child 491979 b417c2d937e8b0a4987e61b1d47efae4435a3fde
permissions -rw-r--r--
Backed out 2 changesets (bug 1463016, bug 1463291) for geckoview failures Backed out changeset fcfb99baa0f0 (bug 1463291) Backed out changeset 0d69b4fb1ed4 (bug 1463016)

/* -*- Mode: IDL; tab-width: 2; indent-tabs-mode: nil; c-basic-offset: 2 -*- */
/* This Source Code Form is subject to the terms of the Mozilla Public
 * License, v. 2.0. If a copy of the MPL was not distributed with this file,
 * You can obtain one at

typedef unsigned long long NodeId;
typedef unsigned long long NodeSize;

 * In a directed graph with a root node `R`, a node `A` is said to "dominate" a
 * node `B` iff every path from `R` to `B` contains `A`. A node `A` is said to
 * be the "immediate dominator" of a node `B` iff it dominates `B`, is not `B`
 * itself, and does not dominate any other nodes which also dominate `B` in
 * turn.
 * If we take every node from a graph `G` and create a new graph `T` with edges
 * to each node from its immediate dominator, then `T` is a tree (each node has
 * only one immediate dominator, or none if it is the root). This tree is called
 * a "dominator tree".
 * This interface represents a dominator tree constructed from a HeapSnapshot's
 * heap graph. The domination relationship and dominator trees are useful tools
 * for analyzing heap graphs because they tell you:
 *   - Exactly what could be reclaimed by the GC if some node `A` became
 *     unreachable: those nodes which are dominated by `A`,
 *   - The "retained size" of a node in the heap graph, in contrast to its
 *     "shallow size". The "shallow size" is the space taken by a node itself,
 *     not counting anything it references. The "retained size" of a node is its
 *     shallow size plus the size of all the things that would be collected if
 *     the original node wasn't (directly or indirectly) referencing them. In
 *     other words, the retained size is the shallow size of a node plus the
 *     shallow sizes of every other node it dominates. For example, the root
 *     node in a binary tree might have a small shallow size that does not take
 *     up much space itself, but it dominates the rest of the binary tree and
 *     its retained size is therefore significant (assuming no external
 *     references into the tree).
[ChromeOnly, Exposed=(Window,System,Worker)]
interface DominatorTree {
   * The `NodeId` for the root of the dominator tree. This is a "meta-root" in
   * that it has an edge to each GC root in the heap snapshot this dominator
   * tree was created from.
  readonly attribute NodeId root;

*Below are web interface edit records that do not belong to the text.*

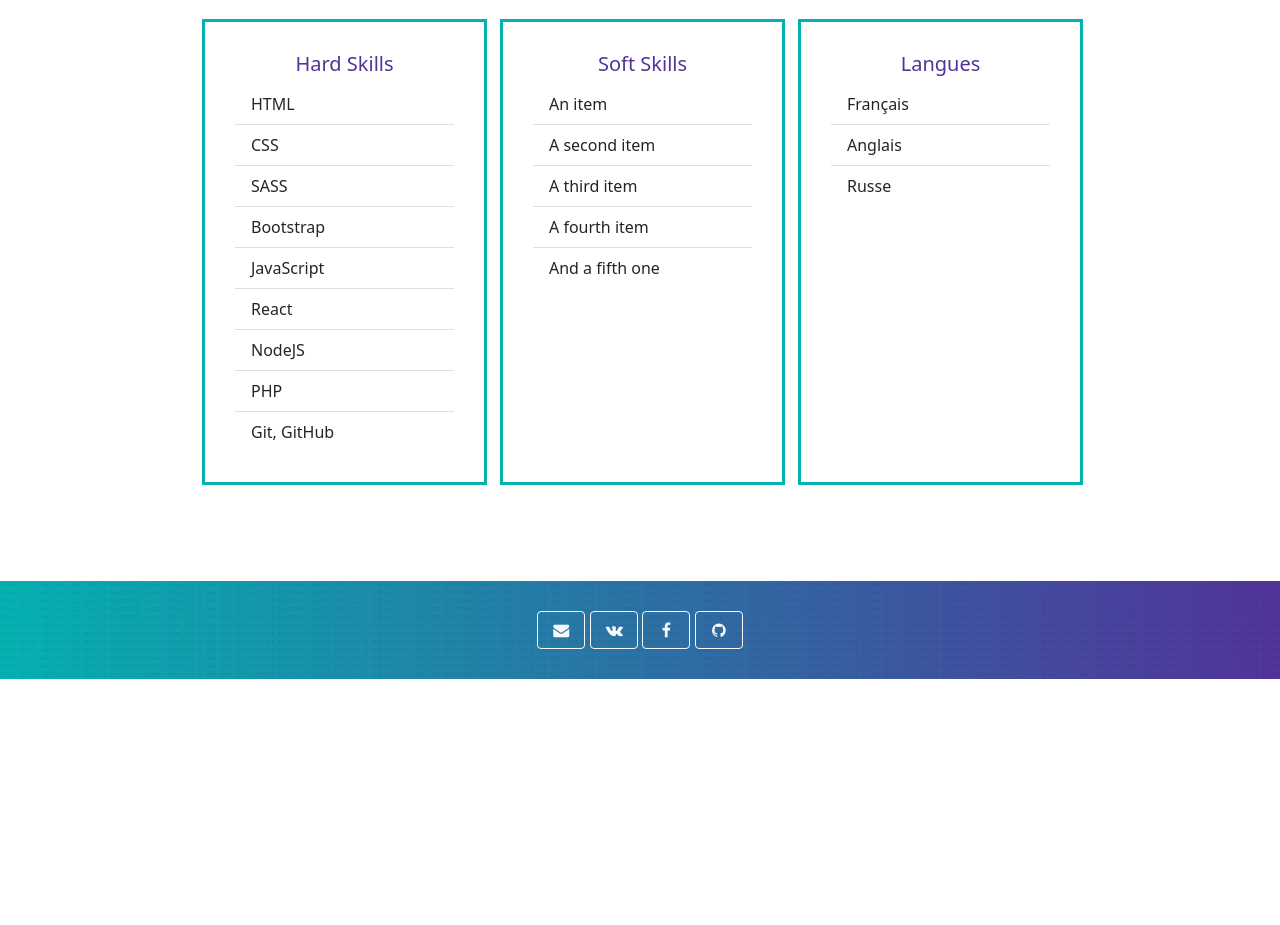
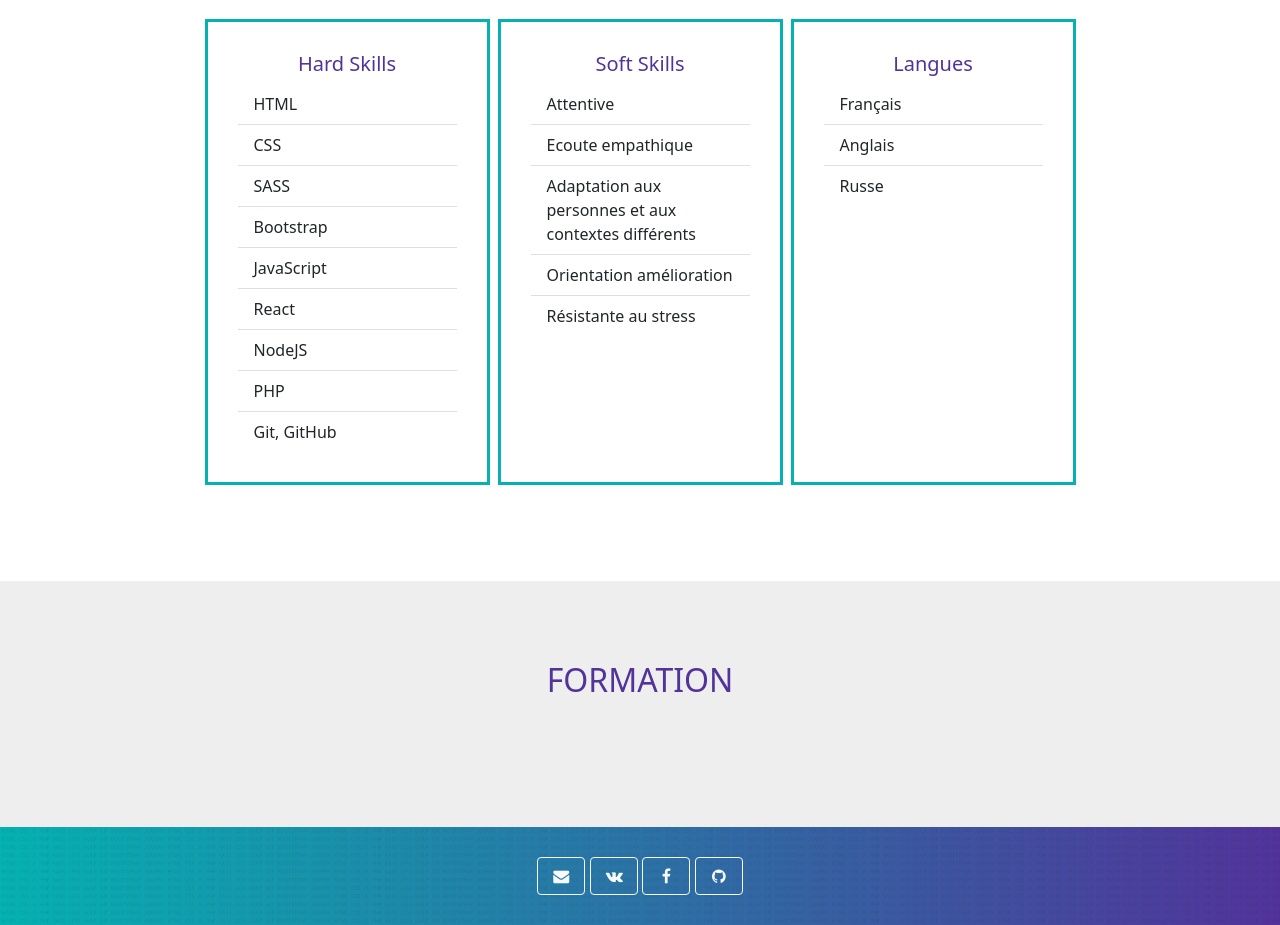
Before and after one commit to TozurElena/portfolio, a plain HTML site: page index.html in a window 1280 px wide. Shown: the part 1120-2045 px from the top of the page. Before the commit the page ends 1799 px from the top, so only its background shows below. Drawn offline with nearby package versions, Linux system fonts and the light colour scheme.

Commit message:
add competences

```diff
--- a/assets/style/style.scss
+++ b/assets/style/style.scss
@@ -18,7 +18,7 @@ footer, .about {
   background-size: contain;
 }
 .contact,
-.learning,
+.formation,
 .buy {
   background-color: #eee;
 }
@@ -50,7 +50,6 @@ a {
 
 .skills_card {
   padding: 30px;
-
   border: 3px solid $color1;
 }
 
--- a/index.html
+++ b/index.html
@@ -34,13 +34,13 @@
                 <a class="nav-link" href="#contact">Contacts</a>
               </li>
               <li class="nav-item">
-                <a class="nav-link" href="#">Compétenes</a>
+                <a class="nav-link" href="#skills">Compétenes</a>
+              </li>
+              <li class="nav-item">
+                <a class="nav-link" href="#formation">Formation</a>
               </li>
               <li class="nav-item">
                 <a class="nav-link" href="#">Expérience</a>
-              </li>
-              <li class="nav-item">
-                <a class="nav-link" href="#">Formation</a>
               </li>
 
             </ul>
@@ -122,7 +122,7 @@
       </div>
     </section>
 
-    <section class="skills">
+    <section class="skills" id="skills">
       <div class="container">
         <div class="row">
           <div class="col-12">
@@ -147,11 +147,11 @@
           <div class="col-md-3 col-sm-12 skills_card ">
             <h5 class="text-center color2">Soft Skills</h5>
             <ul class="list-group list-group-flush">
-              <li class="list-group-item">An item</li>
-              <li class="list-group-item">A second item</li>
-              <li class="list-group-item">A third item</li>
-              <li class="list-group-item">A fourth item</li>
-              <li class="list-group-item">And a fifth one</li>
+              <li class="list-group-item">Attentive</li>
+              <li class="list-group-item">Ecoute empathique</li>
+              <li class="list-group-item">Adaptation aux personnes et aux contextes différents</li>
+              <li class="list-group-item">Orientation amélioration</li>
+              <li class="list-group-item">Résistante au stress</li>
             </ul>
           </div>
           <div class="col-md-3 col-sm-12 skills_card">
@@ -160,12 +160,20 @@
               <li class="list-group-item">Français</li>
               <li class="list-group-item">Anglais</li>
               <li class="list-group-item">Russe</li>
-
             </ul>
           </div>
 
         </div>
+      </div>
+    </section>
 
+    <section class="formation" id="formation">
+      <div class="container">
+        <div class="row">
+          <div class="col-12">
+            <h2 class="text-center text-uppercase color2 mb-5">Formation</h2>
+          </div>
+        </div>
       </div>
     </section>
   </main>
```
Also changed, not shown: assets/img/LinkedIn_icon-icons.com_white.ico (deleted), assets/style/style.css, 1 other file.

   * Get the retained size of the node with the given id. If given an invalid
   * id, null is returned. Throws an error on OOM.
  NodeSize? getRetainedSize(NodeId node);

   * Get the set of ids of nodes immediately dominated by the node with the
   * given id. The resulting array is sorted by greatest to least retained
   * size. If given an invalid id, null is returned. Throws an error on OOM.
  sequence<NodeId>? getImmediatelyDominated(NodeId node);

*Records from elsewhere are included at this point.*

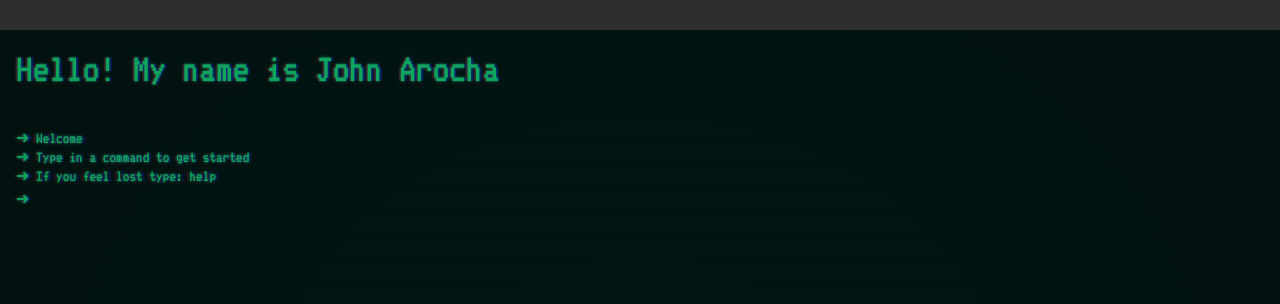
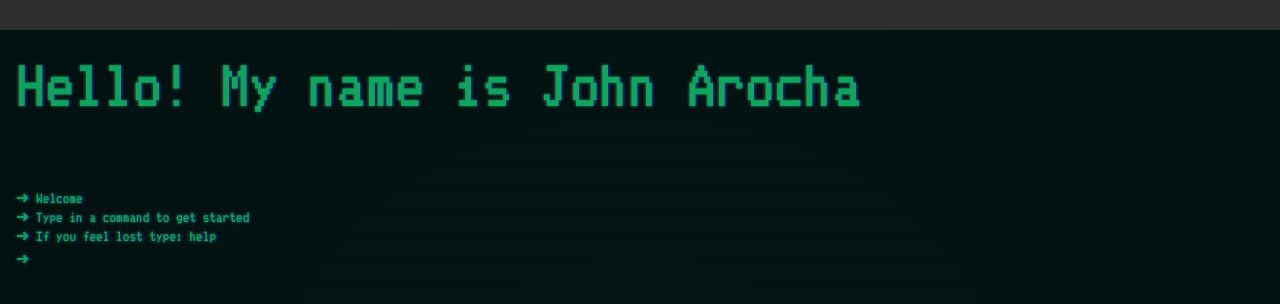
Before and after one commit to JohnArochaDev/Portfolio, a React (Create React App) app: page / in a window 1280 px wide. Shown: the top 304 px of the page. Built offline with nearby package versions, Linux system fonts and the light colour scheme.

Commit message:
font size increase

```diff
--- a/src/components/Terminal/Terminal.css
+++ b/src/components/Terminal/Terminal.css
@@ -1,5 +1,5 @@
 .text {
-  font-size: 40px;
+  font-size: 70px;
   text-align: left;
   padding-left: 2vh;
   margin-top: 1vh;
```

   * Get the immediate dominator of the node with the given id. Returns null if
   * given an invalid id, or the id of the root node.
  NodeId? getImmediateDominator(NodeId node);